HM Land Registry has said that it has no plans to stop accepting postal orders as payment for title transfer fees, despite revelations that the anonymous payment medium was used in a widely publicised title fraud.
The Daily Mail last week reported an account by homeowner Angela Ellis-Jones about the title to her London property being transferred in an attempted fraud apparently involving a solicitor. Ellis-Jones said when she contacted Land Registry about a ‘Completion of Registration’ notification she was told that an application to register the transfer was sent to Land Registry last year. The £80 transfer fee had been paid by postal order, which does not require the sender to prove their identify or share financial details. Notification of the application was sent to Ellis-Jones, but not by registered post.
Ellis-Jones said Land Registry had told her that a solicitor in south London had verified her identity in the transaction. The fraudster offered no address apart from Ellis-Jones’ home.
A Land Registry spokesperson told the Gazette it accepts fees by postal order because some customers do not have a bank account. Land Registry has no plans to stop this. Cash is also accepted, but only for applications made in person along with proof of identity at its customer information centres.
The spokesperson said that notifications by registered post had been stopped following ‘customer feedback’. However, owners are encouraged to have up to three addresses on the register, which could include email addresses, to ‘enhance’ their ability to receive Land Registry correspondence.

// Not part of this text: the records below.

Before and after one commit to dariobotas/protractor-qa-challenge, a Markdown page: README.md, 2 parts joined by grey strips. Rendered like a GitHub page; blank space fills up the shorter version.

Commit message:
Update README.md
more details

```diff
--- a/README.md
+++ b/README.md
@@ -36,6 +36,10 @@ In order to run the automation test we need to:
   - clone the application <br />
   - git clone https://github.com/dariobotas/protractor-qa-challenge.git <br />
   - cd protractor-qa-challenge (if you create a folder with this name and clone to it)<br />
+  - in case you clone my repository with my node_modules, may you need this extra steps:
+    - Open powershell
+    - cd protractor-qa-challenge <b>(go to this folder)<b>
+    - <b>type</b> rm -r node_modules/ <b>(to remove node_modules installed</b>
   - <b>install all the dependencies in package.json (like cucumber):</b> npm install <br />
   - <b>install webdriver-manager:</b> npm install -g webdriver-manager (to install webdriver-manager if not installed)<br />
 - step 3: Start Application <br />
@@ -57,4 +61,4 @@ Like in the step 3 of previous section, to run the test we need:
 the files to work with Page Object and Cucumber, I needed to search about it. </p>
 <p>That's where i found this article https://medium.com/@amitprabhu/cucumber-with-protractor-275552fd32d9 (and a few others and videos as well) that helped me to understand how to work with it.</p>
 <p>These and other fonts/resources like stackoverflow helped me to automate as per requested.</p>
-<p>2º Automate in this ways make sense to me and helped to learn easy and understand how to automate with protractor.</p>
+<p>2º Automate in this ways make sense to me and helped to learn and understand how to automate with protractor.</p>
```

The spokesperson said Land Registry cannot comment on individual cases but ‘is doing all it can to minimise the risk of property fraud’.